Brief: Count, please, the lines in the listing below that contain "alcool", and reply with the count only.
[Material provided — start]
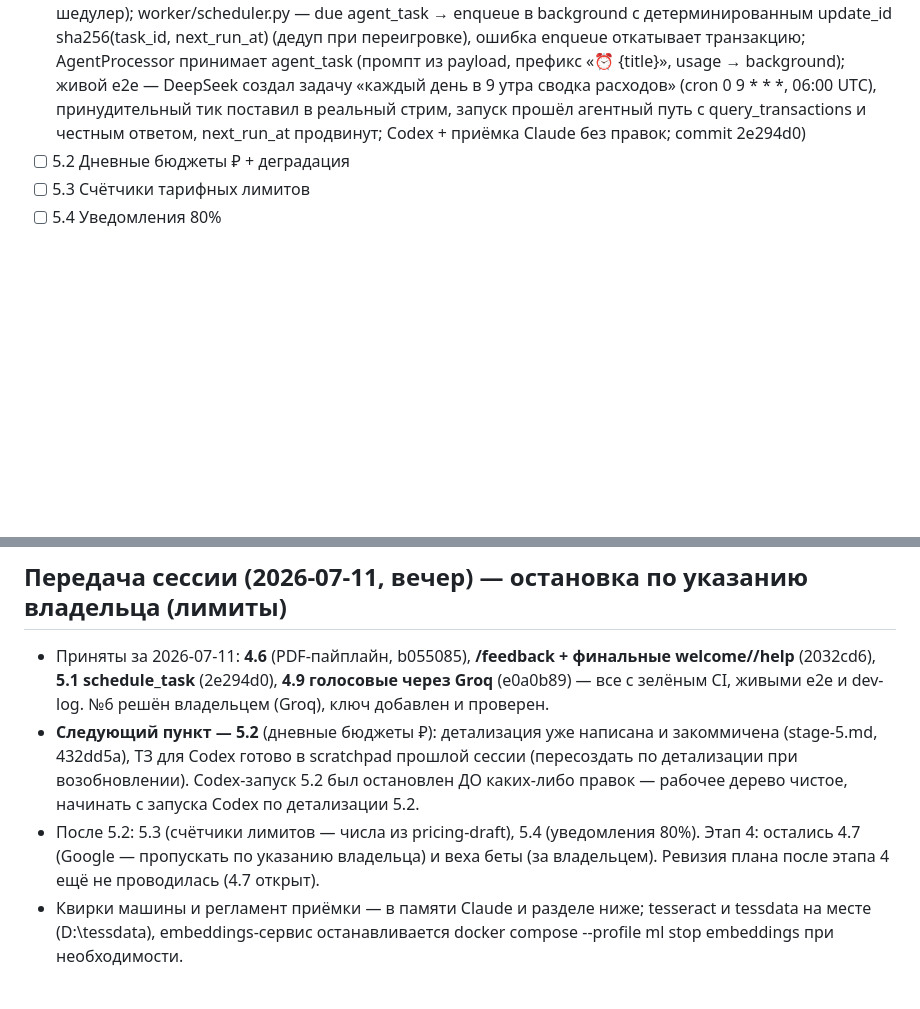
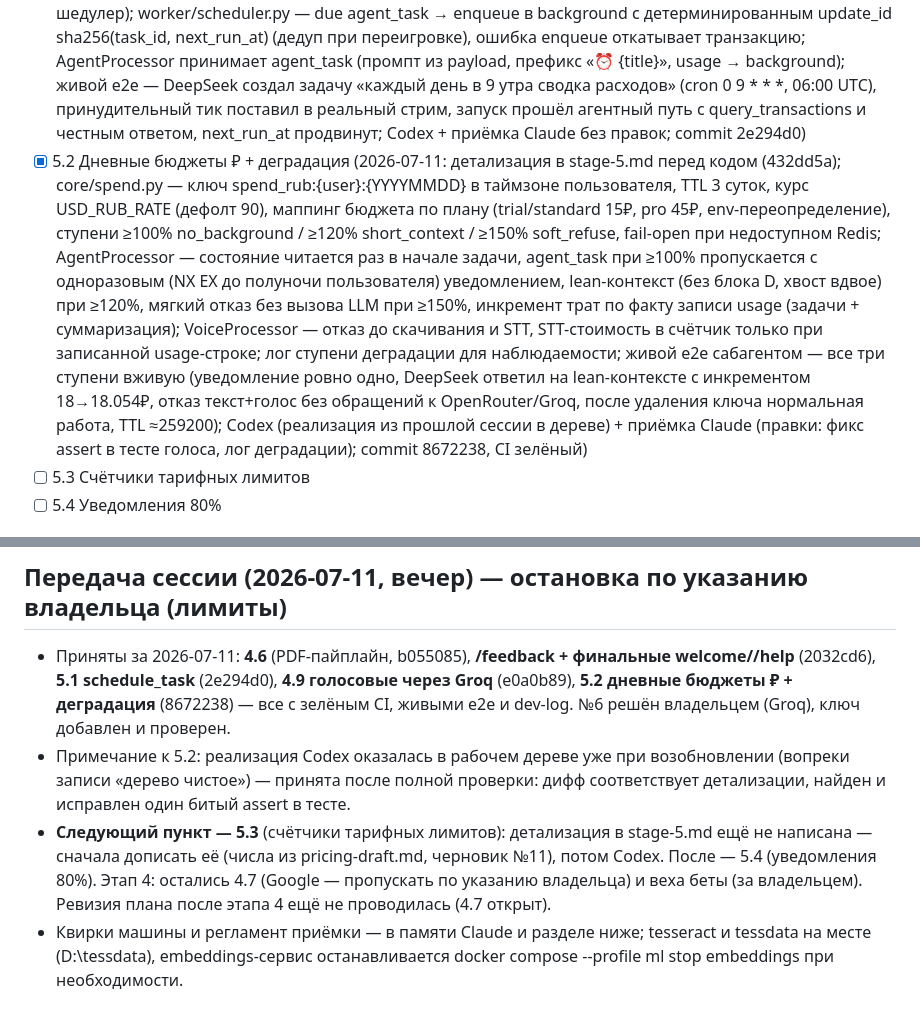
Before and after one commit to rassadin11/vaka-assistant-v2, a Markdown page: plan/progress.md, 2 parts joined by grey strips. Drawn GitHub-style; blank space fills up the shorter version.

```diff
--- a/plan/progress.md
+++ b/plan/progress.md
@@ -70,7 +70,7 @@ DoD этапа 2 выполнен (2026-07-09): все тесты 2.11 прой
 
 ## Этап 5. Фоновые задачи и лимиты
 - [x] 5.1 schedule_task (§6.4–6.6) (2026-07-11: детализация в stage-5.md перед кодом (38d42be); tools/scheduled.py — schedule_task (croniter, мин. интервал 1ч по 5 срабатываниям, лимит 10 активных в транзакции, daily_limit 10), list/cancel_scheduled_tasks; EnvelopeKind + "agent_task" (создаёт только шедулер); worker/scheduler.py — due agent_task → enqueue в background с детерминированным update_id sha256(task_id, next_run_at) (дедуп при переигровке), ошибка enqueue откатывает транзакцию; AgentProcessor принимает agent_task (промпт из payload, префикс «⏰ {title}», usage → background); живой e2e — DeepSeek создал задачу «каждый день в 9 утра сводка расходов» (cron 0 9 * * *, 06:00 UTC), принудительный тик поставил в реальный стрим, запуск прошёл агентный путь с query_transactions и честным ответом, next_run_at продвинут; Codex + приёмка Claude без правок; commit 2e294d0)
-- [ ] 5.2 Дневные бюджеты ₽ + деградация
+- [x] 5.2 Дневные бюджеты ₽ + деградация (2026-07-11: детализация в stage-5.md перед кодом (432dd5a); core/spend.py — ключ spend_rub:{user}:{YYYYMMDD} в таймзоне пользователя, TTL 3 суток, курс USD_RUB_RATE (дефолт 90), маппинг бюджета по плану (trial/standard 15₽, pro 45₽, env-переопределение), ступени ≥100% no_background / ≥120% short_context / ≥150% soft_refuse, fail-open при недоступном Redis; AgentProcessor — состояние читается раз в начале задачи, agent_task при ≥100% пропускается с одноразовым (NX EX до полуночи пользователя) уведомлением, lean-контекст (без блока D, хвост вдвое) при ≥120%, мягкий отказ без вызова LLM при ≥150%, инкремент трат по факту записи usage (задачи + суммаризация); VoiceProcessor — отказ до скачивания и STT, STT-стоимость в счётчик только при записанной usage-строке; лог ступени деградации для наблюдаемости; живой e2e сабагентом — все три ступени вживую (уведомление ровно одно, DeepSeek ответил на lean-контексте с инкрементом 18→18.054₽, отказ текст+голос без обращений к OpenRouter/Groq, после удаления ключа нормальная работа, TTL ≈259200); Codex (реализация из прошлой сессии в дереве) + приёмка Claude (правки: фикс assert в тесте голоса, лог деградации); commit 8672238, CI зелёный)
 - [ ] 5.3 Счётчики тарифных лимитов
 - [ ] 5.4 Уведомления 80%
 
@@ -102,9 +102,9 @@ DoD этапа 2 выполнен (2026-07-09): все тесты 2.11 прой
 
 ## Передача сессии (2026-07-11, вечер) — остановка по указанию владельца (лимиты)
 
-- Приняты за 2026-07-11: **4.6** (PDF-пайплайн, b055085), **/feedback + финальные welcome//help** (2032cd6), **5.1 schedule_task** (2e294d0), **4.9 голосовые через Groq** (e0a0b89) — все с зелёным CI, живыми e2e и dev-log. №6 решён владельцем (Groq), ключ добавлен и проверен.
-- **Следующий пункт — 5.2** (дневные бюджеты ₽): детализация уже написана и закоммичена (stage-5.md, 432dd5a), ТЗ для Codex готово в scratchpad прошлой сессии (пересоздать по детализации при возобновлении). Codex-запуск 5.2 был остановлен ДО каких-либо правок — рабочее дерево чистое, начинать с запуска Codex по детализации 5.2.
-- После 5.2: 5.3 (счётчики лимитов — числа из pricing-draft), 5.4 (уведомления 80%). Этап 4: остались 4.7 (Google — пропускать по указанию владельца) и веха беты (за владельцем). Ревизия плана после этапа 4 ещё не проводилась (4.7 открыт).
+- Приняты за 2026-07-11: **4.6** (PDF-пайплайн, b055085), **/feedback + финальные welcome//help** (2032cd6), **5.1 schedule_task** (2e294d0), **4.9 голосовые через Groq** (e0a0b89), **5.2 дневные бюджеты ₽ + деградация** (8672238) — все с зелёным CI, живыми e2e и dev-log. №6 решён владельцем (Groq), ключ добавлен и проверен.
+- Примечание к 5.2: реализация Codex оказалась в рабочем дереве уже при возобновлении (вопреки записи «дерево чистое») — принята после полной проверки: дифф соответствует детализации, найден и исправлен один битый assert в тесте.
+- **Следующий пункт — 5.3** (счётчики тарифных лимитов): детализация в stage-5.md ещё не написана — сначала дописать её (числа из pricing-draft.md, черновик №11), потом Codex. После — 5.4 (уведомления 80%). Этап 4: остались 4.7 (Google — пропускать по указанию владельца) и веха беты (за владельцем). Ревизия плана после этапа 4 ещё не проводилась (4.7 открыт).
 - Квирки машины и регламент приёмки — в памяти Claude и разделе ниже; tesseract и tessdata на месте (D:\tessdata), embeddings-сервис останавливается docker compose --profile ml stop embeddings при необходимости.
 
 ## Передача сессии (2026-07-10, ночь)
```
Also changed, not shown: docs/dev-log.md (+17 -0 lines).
[Material provided — finish]
[Material provided — start]
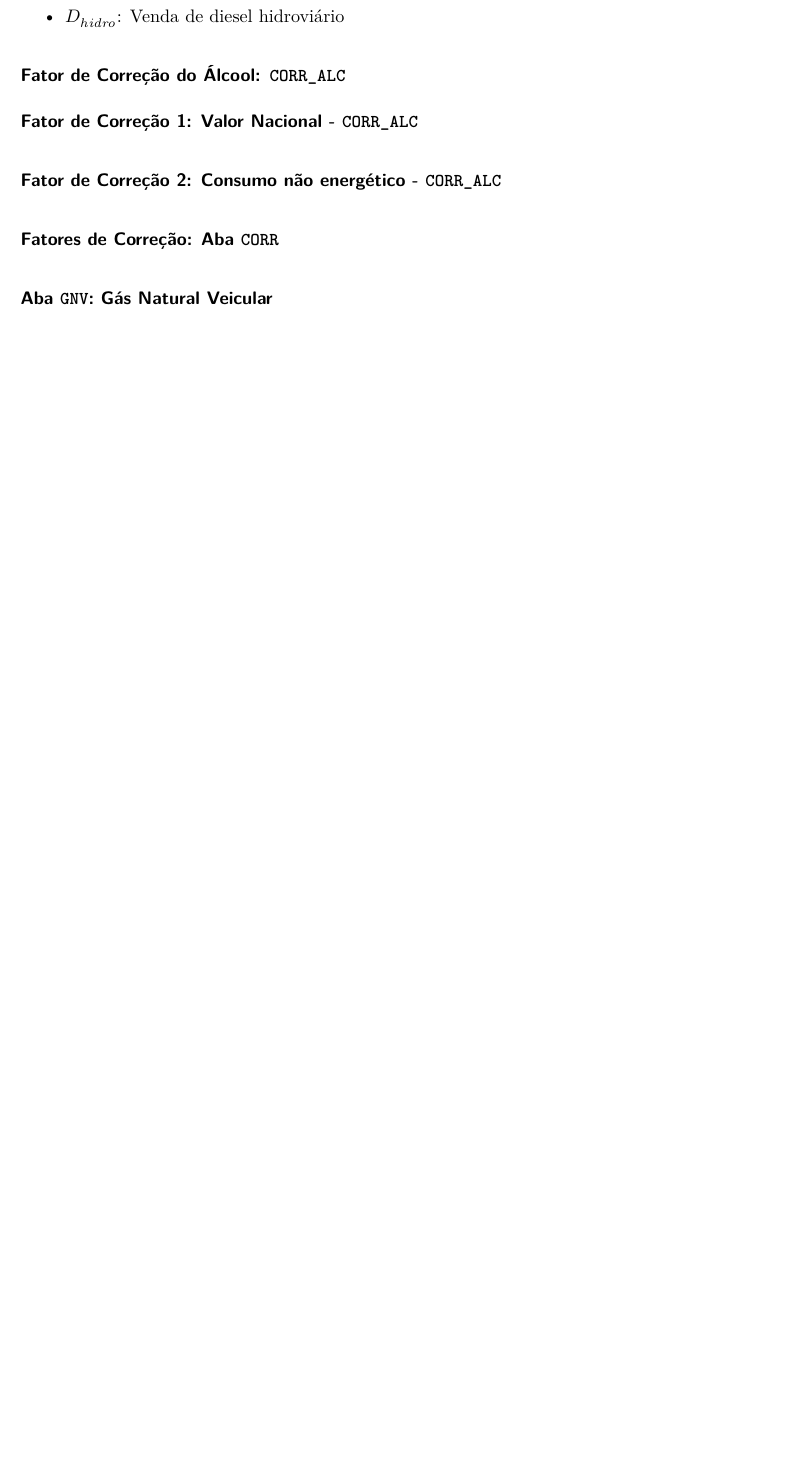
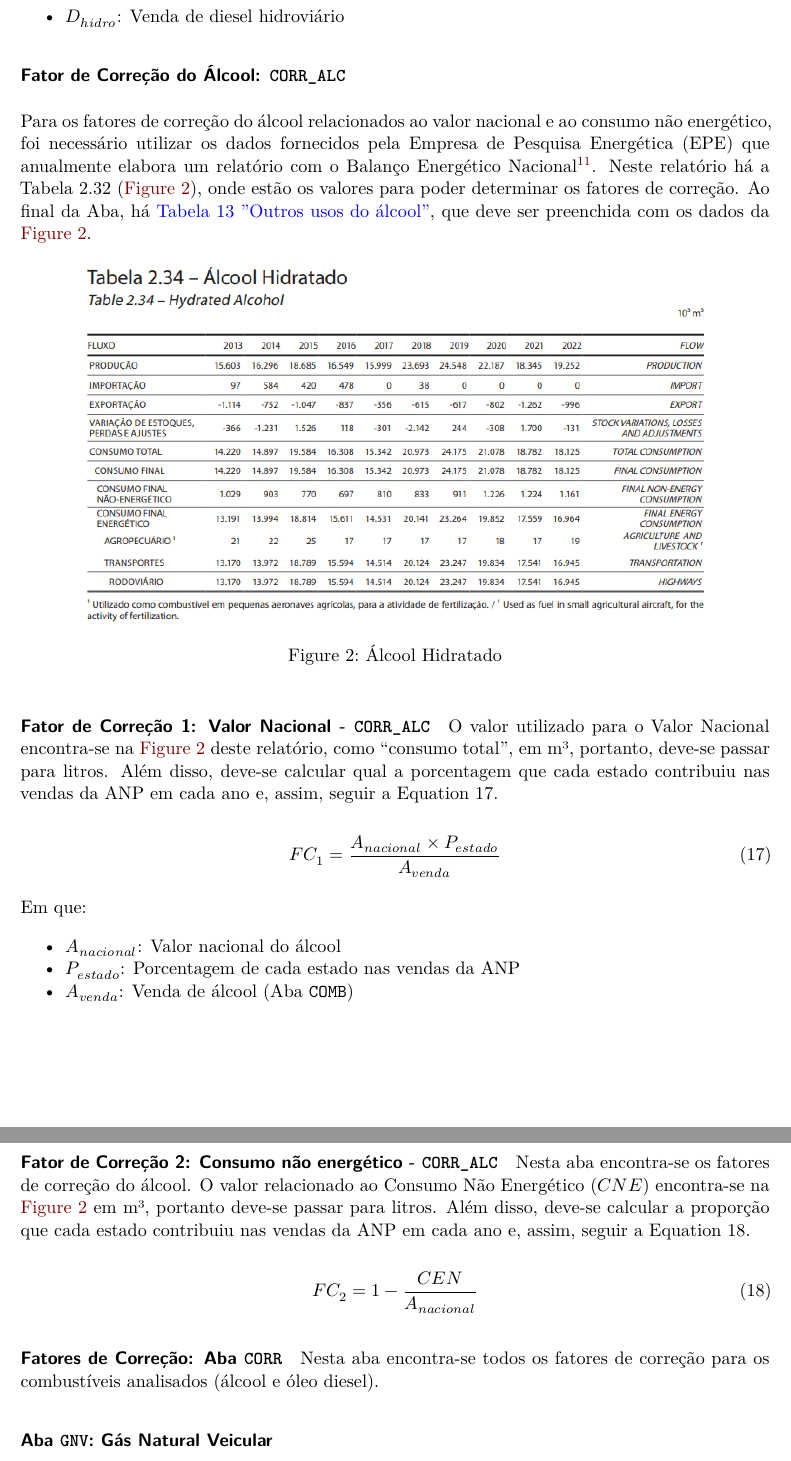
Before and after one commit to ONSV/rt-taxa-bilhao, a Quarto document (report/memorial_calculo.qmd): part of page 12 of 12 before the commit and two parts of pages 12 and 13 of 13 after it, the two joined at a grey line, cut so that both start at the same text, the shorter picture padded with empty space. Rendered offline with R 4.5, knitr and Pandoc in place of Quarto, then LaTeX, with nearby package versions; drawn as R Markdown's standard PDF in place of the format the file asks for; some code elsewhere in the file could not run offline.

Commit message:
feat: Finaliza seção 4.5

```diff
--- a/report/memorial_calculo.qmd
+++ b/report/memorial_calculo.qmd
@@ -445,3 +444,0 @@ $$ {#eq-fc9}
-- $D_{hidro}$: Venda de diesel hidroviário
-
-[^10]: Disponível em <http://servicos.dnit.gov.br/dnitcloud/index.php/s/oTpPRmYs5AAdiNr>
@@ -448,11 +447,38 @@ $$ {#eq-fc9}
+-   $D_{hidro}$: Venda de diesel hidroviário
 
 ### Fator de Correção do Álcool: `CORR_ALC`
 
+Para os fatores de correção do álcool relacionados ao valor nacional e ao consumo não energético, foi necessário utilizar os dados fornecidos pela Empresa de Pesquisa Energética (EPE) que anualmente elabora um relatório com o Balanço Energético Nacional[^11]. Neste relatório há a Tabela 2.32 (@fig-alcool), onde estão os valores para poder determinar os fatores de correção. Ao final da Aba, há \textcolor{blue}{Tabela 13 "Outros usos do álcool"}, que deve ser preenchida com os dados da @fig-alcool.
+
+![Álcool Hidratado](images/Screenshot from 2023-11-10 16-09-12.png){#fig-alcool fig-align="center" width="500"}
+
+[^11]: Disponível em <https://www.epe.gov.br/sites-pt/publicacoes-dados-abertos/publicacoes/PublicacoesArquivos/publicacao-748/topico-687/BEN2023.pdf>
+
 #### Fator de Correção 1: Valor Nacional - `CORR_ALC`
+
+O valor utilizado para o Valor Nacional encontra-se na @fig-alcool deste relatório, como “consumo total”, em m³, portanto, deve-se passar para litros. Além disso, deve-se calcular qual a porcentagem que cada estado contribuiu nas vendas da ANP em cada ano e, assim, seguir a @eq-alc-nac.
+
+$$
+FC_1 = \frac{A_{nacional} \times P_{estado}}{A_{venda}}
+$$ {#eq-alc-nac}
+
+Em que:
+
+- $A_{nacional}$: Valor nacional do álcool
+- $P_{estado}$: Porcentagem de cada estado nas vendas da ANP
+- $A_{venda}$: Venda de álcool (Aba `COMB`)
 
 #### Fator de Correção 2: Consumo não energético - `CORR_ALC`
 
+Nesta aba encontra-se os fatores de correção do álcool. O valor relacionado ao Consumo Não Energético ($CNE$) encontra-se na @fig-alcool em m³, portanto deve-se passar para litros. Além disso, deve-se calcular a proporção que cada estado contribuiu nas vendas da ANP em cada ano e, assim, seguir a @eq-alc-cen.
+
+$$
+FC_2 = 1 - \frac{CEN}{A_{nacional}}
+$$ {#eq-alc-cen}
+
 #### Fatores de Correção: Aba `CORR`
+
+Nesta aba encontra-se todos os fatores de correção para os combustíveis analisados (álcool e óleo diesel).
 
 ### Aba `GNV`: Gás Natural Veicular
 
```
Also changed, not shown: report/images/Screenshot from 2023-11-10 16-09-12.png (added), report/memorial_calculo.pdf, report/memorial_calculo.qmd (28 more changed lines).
[Material provided — finish]
Response to this exercise: 4